  • Watermelon is just melón. The real name for it in Spanish is sandía, of course, but most of the island will look at you a little funny if you say it.
  • Quenepas are awesome! So is guayaba (guava). Acerola too. Other delicious fruits available on the island include piña (pineapple), papaya, coco (coconut), toronja (grapefruit), and more. Some of these, like acerola* and quenepas, are nearly impossible to sample in the States or Europe. Be sure to get some while you're there, or you'll be missing out!
There are even more vegetables to get to, so look out for that.

*I just wanted to add that nutritionally acerola cherries are fascinating. A single cherry has only 2 Calories, no sugar, and yet has 133% of your daily need for Vitamin C. 20 of them only ends up being 32 Calories, 7 grams of sugar, and about 2800% of your Vitamin C. The same amount of orange, in comparison, has only 75% of your daily need with more Calories and more sugar. Interesting, isn't it?

4 comments:

RayInPR said...

A couple more fruits that are a must-try while here on the island are caimito, chironja, mamey sapote, corozan, nispero and guayanba.

Caimitos are "old time" fruit that are extremely sweet and pudding-like inside. We have 2 big trees on our property that have been producing since March, though their season is just about over.

Chironja is a natural hybrid between orange (china) and grapefruit (toronja) ... kinda a sweet grapefruit or a sour orange.

A nice ripe nispero tastes like caramel with brown sugar. One of our favorites!

Petra H said...

Thanks for this clarifying post - I will keep it in mind!
The fruit confusion continues though, according to O a grapefruit is pomelo in Spain - however, pomelo is another, bigger citrusfruit according to me (at least in Swedish, don't know about English..)!
I had an interesting discussion about oranges yesterday with my Spanish teacher as the fruit is called "apelsin" in Swedish, and "sinaapel" in Dutch = apple from China, which probably explains why it is called "china" in PR (the orange originated in China if I am not mistaken).
And passionfruit, yes according to O it is called "fruta de pasión" in Spain but according to my dictionary it is "granadilla"??

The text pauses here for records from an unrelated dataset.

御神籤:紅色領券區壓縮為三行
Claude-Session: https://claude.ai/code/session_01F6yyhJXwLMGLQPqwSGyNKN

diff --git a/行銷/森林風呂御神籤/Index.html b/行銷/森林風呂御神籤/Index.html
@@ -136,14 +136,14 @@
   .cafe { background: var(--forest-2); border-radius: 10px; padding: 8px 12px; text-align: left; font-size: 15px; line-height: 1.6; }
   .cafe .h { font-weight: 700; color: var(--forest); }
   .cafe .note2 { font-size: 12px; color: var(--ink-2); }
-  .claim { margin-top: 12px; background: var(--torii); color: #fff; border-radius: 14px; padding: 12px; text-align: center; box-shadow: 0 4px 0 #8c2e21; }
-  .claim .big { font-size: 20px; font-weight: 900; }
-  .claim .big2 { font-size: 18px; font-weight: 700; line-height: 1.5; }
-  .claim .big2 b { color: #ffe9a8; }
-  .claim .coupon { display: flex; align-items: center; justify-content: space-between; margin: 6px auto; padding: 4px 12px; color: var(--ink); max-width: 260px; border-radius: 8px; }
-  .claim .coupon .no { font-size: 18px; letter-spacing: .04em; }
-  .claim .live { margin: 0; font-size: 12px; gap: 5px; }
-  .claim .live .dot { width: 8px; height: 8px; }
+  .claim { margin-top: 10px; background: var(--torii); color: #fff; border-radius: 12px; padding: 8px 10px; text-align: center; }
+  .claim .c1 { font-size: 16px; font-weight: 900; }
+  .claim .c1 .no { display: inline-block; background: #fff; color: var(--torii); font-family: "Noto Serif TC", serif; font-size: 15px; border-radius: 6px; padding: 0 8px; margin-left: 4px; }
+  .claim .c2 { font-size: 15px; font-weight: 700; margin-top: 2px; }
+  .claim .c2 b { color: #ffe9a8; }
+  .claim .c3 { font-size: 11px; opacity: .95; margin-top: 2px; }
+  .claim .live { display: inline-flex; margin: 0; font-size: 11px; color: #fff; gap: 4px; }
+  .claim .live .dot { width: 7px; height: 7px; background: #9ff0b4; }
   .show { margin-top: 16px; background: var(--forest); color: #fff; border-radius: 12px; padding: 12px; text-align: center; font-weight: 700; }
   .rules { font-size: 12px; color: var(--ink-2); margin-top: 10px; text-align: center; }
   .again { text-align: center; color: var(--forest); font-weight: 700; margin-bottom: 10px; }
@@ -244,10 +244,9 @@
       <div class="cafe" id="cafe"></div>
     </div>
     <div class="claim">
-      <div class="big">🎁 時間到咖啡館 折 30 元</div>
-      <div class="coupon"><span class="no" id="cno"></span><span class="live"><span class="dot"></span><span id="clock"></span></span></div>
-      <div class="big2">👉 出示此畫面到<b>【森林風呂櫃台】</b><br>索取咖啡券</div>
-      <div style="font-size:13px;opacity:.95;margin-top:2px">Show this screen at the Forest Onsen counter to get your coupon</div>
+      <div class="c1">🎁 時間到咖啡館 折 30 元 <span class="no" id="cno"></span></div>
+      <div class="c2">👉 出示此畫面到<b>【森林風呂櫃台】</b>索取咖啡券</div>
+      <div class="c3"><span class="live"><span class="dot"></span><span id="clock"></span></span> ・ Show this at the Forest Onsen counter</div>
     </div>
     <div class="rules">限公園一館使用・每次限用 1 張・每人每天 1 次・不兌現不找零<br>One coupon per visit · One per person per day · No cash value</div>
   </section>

I discussed cilantro vs culantro with a Swede who lives in Costa Rica a few weeks ago - at least as confusing as the banana issue!!

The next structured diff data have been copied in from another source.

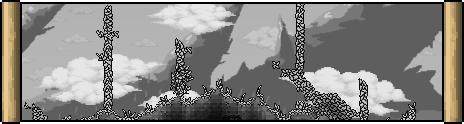
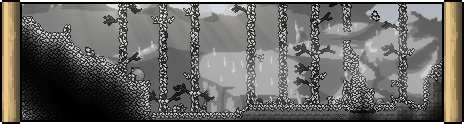
Wiki commit

diff --git a/Armor.html b/Armor.html
@@ -13,64 +13,36 @@
 			<div id="table-of-contents"></div>
 
 			<p>
-				If you are looking for the official page of vanilla armor, click <a href="https://terraria.wiki.gg/wiki/Armor"><b>here</b></a>.
+				If you are looking for the official page of vanilla armor, click <b>[link here | | https://terraria.wiki.gg/wiki/Armor]</b>.
 			</p>
 
 			<p>
 				<b>Armor</b> is a set of equipable items that reduce damage taken from [link enemies] and most other damage sources.
-				Armor pieces are equipped by placing<br> them in the armor slots of the player's <a href="https://terraria.wiki.gg/wiki/Inventory">Inventory</a>.
-				Armor can also be placed in <a href="https://terraria.wiki.gg/wiki/Inventory#Vanity_armor_(3_slots)">vanity slots</a> to change the player's appearance without affecting stats.<br>
+				Armor pieces are equipped by placing<br> them in the armor slots of the player's [link inventory | | https://terraria.wiki.gg/wiki/Inventory].
+				Armor can also be placed in [link vanity slots | | https://terraria.wiki.gg/wiki/Inventory#Vanity_armor_(3_slots)] to change the player's appearance without affecting stats.<br>
 				Armor pieces are either [link crafted | | Recipes.html], purchased from [link NPCs], or dropped from enemies.
-				Each armor set is generally based around the <a href="https://terraria.wiki.gg/wiki/Damage#Damage_types">damage types</a><br> introduced in the vanilla game as well as in Origins, however, Origins adds a couple that provide [link generic | | Generic_Damage.html] bonuses that apply to all classes.
+				Each armor set is generally based around the [link damage types | | https://terraria.wiki.gg/wiki/Damage#Damage_types]<br> introduced in the vanilla game as well as in Origins, however, Origins adds a couple that provide [link generic | | Generic_Damage.html] bonuses that apply to all classes.
 			</p>
 
 			<p>
-				Every piece of armor provides [link defense | | https://terraria.wiki.gg/wiki/Defense] that reduces damage by half its value in [link Classic Mode | | https://terraria.wiki.gg/wiki/Classic_Mode], three-quarters in <a href="https://terraria.wiki.gg/wiki/Expert_Mode">Expert</a>, and all of it rounded up in <a href="https://terraria.wiki.gg/wiki/Master_Mode">Master</a>.
+				Every piece of armor provides [link defense | | https://terraria.wiki.gg/wiki/Defense] that reduces damage by half its value in [link Classic Mode | | https://terraria.wiki.gg/wiki/Classic_Mode], three-quarters in [link Expert | | https://terraria.wiki.gg/wiki/Expert_Mode], and all of it rounded up in [link Master | | https://terraria.wiki.gg/wiki/Master_Mode].
 				In addition to<br> the defense provided by individual armor pieces, most armor types provide a <b>Set Bonus</b> when all three pieces of the same armor type are worn simultaneously.
 				More<br> advanced or unique armors can provide other specialized set bonuses.
 			</p>
 
 			<details class="section" id="Pre-Hardmode" open>
 				<summary>Pre-Hardmode<span class="divider"></span></summary>
-				[link Cryosten Armor | Images/ArmorSets/Cryosten_Armor.png]<br>
-				[link Encrusted Armor | Images/ArmorSets/Encrusted_Armor.png]<br>
-				[link Lost Armor | Images/ArmorSets/Lost_Armor.png]<br>
-				[link Scavenger Armor | Images/ArmorSets/Scavenger_Armor.png]<br>
-				[link Soulhide Armor | Images/ArmorSets/Soulhide_Armor.png]<br>
-				[link Tendon Armor | Images/ArmorSets/Tendon_Armor.png]<br>
-				[link Mythic Armor | Images/ArmorSets/Mythic_Armor.png]<br>
-				[link Riptide Armor | Images/ArmorSets/Riptide_Armor.png]<br>
-				[link Felnum Armor | Images/ArmorSets/Felnum_Armor.png]<br>
-				[link Fiberglass Armor | Images/ArmorSets/Fiberglass_Armor.png]<br>
-				[link Ancient Defiled Armor | Images/ArmorSets/Ancient_Defiled_Armor.png]<br>
-				[link Ancient Riven Armor | Images/ArmorSets/Ancient_Riven_Armor.png]<br>
-				[link Ashen Armor | Images/ArmorSets/Ashen_Armor.png]<br>
-				[link Defiled Armor | Images/ArmorSets/Defiled_Armor.png]<br>
-				[link Riven Armor | Images/ArmorSets/Riven_Armor.png]
+				[sortablelist ArmorSet]
 			</details>
 
 			<details class="section" id="Hardmode" open>
 				<summary>Hardmode<span class="divider"></span></summary>
-				[link Amber Exploder Armor | Images/ArmorSets/Amber_Armor.png]<br>
-				[link Chambersite Armor | Images/ArmorSets/Chambersite_Armor.png]<br>
-				[link Ruby Ranger Armor | Images/ArmorSets/Ruby_Ranger_Armor.png]<br>
-				[link Abysswalker's Armor | Images/ArmorSets/Abysswalker_Armor.png | Abysswalkers_Armor.html]<br>
-				[link Sapphire Mediator Armor | Images/ArmorSets/Sapphire_Armor.png]<br>
-				[link Bleeding Obsidian Armor | Images/ArmorSets/Bleeding_Obsidian_Armor.png]<br>
-				[link Edenwood Armor | Images/ArmorSets/Edenwood_Armor.png]<br>
-				[link Necromancer Armor | Images/ArmorSets/Necromancer_Armor.png]<br>
-				[link Blast Armor | Images/ArmorSets/Amber_Armor.png]<br>
-				[link Acrid Armor | Images/ArmorSets/Ranged_Acrid_Armor.png]
+				[sortablelist HardmodeArmorSet]
 			</details>
 
 			<details class="section" id="Post-Moonlord" open>
 				<summary>Post-Moonlord<span class="divider"></span></summary>
-				[link Nova Armor | Images/ArmorSets/Nova_Armor.png]<br>
-				[link Ascendant Armor | Images/ArmorSets/Ascendant_Armor.png]<br>
-				[link Locus Armor | Images/ArmorSets/Locus_Armor.png]<br>
-				[link Eyndum Armor | Images/ArmorSets/Eyndum_Armor.png]<br>
-				[link Nano Armor | Images/ArmorSets/Nano_Armor.png]<br>
-				[link Chromtain Armor | Images/ArmorSets/Chromtain_Armor.png]
+				[sortablelist PostMLArmorSet]
 			</details>
 
 			<details class="section" id="Other Armor" open>

diff --git a/Biomes.html b/Biomes.html
@@ -106,9 +106,17 @@
 			<h4>[link Fiberglass Caves | §ModImage§/UI/WorldGen/IconFiberglass.png]</h4>
 			<img src="Images/BiomeBannerFiberglass.png">
 			<p>
-				The Fiberglass Caves are a natural Cavern biome located directly under the Brine Pool in the [link Underground Jungle | | https://terraria.wiki.gg/wiki/Underground_Jungle].
+				The Fiberglass Caves is a natural Cavern biome located directly under the Brine Pool in the [link Underground Jungle | | https://terraria.wiki.gg/wiki/Underground_Jungle].
 				The Caves are full of of enchanted<br> elemental spawn that safeguard the biome from any intruders.
-				Deeper with, however, resides the colossal [link Fiberglass Weaver] spider that will also protect its<br> home.
+				Deeper within, however, resides the colossal [link Fiberglass Weaver] spider that will also protect its<br> home.
+			</p>
+
+			<h4>[link Riven Caverns | Images/themes/theme-rivencaverns.png]</h4>
+			<img src="Images/BiomeBannerRivenCaverns.png">
+			<p>
+				The Riven Caverns form in the Cavern layer upon the Wall of Flesh's defeat.
+				The Riven Caverns is no different than the Riven Hive itself, merely a sign that it has spread quite fast.
+				Don't be too hasty, however, as the layout of the caverns make the Riven's gooey amebic gel even more dangerous, and [link Mitoworms | | Mitoworm.html] multiply rampantly as well.
 			</p>
 
 			<h3>Hell biomes</h3>

diff --git a/Switchblade.html b/Switchblade.html
@@ -14,8 +14,8 @@
 
 			<p>
 				The <b>Switchblade</b> is a [link pre-Hardmode | | https://terraria.wiki.gg/wiki/Pre-Hardmode] [link melee weapon | | Melee_Weapons.html] that is crafted using [link Sanguinite Bars | | Sanguinite_Bar.html] and [link NE-8 | | NE_8.html].
-				The swords function can be switched by pressing the <b>Open/Activate</b> button, changing between a [link shortsword | | Shortswords.html] and [link broadsword | | Broadsword.html] function.
-				It deals more damage in shortsword form, but has more range in its broadsword form.
+				The sword's function can be switched by pressing the <b>Interact</b> button, changing between a [link shortsword | | Shortswords.html] and [link broadsword | | Broadsword.html] function.
+				It deals more damage per second in shortsword form, but has more range in its broadsword form.
 			</p>
 
 			<summary>Crafting<span class="divider"></span></summary>
@@ -42,7 +42,7 @@
 			<details open>
 				<summary>Notes<span class="divider"></span></summary>
 				<p>
-					- The Switchblade's [link attack speed | | https://terraria.wiki.gg/wiki/Attack_speed] does not change depending on the mode.
+					- The [link attack speed | | https://terraria.wiki.gg/wiki/Attack_speed] of the Switchblade's shortsword form can be greatly increased following its retraction from broadsword form.
 				</p>
 			</details>
 		</article>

Speaking Boricua said...

Yeah... lots and lots of delicious fruits! Thanks for that.

Pomelo is another word for grapefruit in Spanish for whatever reason. In English pomelo is exactly what you describe. I guess the confusion comes from that, at least in English, pomelo is also known as the Chinese grapefruit. Who knows...

This page right here has the etymology of many languages' names for orange:
http://www.uni-graz.at/~katzer/engl/Citr_sin.html

And ah yes, culantro and cilantro. Totally different things!

Boriquita said...

Funny that you are talking about parcha...I'm a vegan, so my co-worker is always asking me about food...would I drink this or eat that! :)

She says that she going to buy some tea for libido, and I notice that one of the ingredients is passionfruit...and I said, you can probably eat passionfruit, it would have a better result, for many things...

She didn't know what passionfruit was!! I said it to another co-worker, parcha! HA! The other co-worker had no idea what parcha was and she was Puerto Rican!

Puerto Rican don't know Spanish! LOL! Especially if they get the 3rd hand Spanish, from here! The funny thing to me is when they claim that they do! LOL!

I could see "fruta de pasion" and "granadilla" being used as the same word.

What about panapen?